### WORK ITEM
Out of the data below, copy every line with the string "Описание".

+++ DATA EXCERPTS

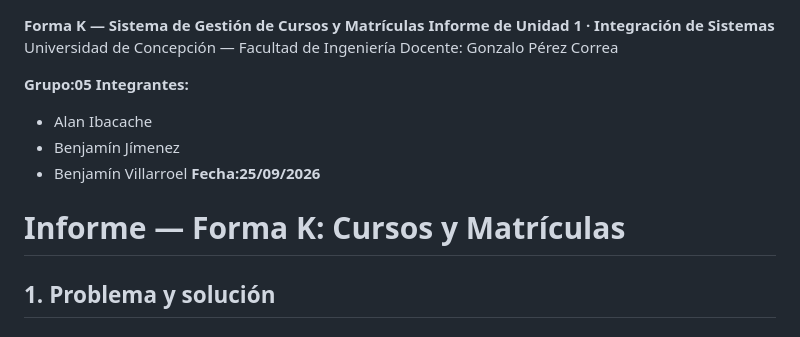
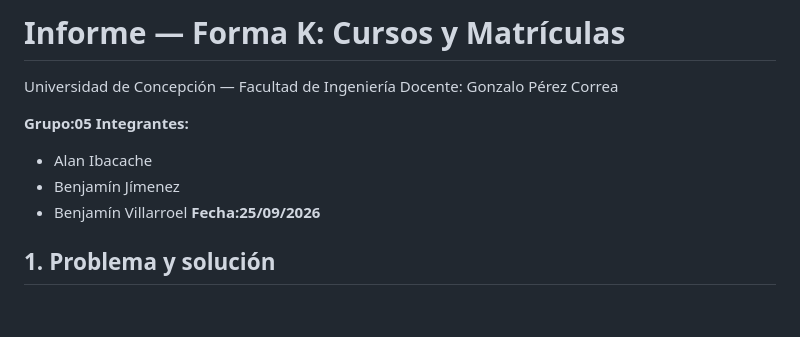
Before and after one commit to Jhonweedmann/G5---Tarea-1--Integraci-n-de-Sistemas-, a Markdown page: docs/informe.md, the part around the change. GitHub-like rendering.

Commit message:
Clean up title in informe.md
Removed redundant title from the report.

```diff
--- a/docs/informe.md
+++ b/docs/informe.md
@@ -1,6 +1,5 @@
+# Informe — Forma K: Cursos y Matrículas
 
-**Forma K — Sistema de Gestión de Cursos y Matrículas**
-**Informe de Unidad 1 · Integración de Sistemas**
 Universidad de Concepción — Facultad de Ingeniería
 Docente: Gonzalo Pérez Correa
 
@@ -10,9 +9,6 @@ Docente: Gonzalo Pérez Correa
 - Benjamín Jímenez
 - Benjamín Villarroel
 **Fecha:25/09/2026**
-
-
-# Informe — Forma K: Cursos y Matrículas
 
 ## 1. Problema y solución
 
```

++++++
+++ DATA EXCERPTS

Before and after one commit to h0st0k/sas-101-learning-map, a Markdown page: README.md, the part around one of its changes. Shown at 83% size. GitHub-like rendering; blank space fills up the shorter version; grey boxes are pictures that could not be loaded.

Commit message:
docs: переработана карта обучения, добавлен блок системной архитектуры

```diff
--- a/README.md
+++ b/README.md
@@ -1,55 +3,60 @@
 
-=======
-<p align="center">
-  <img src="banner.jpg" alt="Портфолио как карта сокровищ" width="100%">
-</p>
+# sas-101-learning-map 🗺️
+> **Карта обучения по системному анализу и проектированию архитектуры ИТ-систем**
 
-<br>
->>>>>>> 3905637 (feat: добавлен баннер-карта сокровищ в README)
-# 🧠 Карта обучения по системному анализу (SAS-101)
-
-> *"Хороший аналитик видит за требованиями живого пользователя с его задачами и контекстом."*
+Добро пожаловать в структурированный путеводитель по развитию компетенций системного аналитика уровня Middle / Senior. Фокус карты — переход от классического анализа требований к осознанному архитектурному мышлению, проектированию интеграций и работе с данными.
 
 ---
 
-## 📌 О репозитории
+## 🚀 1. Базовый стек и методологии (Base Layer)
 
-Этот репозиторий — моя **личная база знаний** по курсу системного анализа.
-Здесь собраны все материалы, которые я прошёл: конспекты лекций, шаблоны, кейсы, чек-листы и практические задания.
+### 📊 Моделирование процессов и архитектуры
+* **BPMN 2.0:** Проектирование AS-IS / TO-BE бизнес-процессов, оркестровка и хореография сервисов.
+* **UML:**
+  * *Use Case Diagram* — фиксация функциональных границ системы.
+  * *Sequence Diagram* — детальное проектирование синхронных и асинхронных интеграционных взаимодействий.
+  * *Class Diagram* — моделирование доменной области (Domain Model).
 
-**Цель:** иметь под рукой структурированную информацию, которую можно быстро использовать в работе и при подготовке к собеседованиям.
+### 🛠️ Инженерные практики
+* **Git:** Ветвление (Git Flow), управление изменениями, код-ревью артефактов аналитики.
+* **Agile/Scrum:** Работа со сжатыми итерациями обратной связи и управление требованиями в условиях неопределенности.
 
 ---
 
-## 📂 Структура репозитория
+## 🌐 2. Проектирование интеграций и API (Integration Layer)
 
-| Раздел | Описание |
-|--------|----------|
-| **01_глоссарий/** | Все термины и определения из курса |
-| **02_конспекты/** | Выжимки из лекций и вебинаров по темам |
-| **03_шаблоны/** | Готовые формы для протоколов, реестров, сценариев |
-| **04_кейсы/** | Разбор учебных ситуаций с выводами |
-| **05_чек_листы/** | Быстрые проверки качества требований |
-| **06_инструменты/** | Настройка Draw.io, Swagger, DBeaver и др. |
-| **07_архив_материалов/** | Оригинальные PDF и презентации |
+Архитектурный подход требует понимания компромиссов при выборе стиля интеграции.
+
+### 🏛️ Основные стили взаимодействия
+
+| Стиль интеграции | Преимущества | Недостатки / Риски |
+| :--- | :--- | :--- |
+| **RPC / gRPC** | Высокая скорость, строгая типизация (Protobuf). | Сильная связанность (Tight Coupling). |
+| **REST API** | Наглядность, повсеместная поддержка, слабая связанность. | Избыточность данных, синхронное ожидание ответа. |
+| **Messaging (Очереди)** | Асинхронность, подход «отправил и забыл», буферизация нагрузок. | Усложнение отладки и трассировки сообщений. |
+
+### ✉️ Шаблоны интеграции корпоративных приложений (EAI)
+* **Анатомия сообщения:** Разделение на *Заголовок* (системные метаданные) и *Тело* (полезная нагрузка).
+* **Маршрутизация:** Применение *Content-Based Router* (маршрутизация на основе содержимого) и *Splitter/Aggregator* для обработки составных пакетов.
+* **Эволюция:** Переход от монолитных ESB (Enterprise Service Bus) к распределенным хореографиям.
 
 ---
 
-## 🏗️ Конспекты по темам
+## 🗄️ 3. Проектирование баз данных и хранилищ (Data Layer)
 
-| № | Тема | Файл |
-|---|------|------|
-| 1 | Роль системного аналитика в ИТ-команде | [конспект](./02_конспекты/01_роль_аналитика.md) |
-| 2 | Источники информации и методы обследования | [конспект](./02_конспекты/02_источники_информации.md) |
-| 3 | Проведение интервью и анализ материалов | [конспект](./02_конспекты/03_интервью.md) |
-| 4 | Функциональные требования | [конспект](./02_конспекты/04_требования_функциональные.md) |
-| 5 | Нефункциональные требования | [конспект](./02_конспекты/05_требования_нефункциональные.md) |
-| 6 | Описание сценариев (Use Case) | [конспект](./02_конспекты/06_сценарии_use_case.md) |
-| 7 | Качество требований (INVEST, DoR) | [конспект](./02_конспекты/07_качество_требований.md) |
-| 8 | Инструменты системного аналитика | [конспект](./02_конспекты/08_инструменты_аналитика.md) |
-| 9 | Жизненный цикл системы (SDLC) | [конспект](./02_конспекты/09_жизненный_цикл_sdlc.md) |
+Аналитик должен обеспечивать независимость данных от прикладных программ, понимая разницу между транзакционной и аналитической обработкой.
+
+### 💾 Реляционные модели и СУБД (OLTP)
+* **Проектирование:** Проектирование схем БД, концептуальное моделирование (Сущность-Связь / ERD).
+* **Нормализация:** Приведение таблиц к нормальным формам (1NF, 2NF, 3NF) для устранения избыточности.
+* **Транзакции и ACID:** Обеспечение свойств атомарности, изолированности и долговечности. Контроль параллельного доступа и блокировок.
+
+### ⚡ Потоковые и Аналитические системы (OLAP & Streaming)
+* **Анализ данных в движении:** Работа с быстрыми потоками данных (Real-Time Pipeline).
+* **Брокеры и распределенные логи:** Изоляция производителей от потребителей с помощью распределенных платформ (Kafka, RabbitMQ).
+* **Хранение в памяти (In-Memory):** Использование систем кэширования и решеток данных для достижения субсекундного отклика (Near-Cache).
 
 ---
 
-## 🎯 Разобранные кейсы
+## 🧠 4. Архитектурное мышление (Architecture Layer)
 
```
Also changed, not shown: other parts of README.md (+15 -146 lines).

++++++

### EXERCISE ANSWER
-| Раздел | Описание |
-| 6 | Описание сценариев (Use Case) | [конспект](./02_конспекты/06_сценарии_use_case.md) |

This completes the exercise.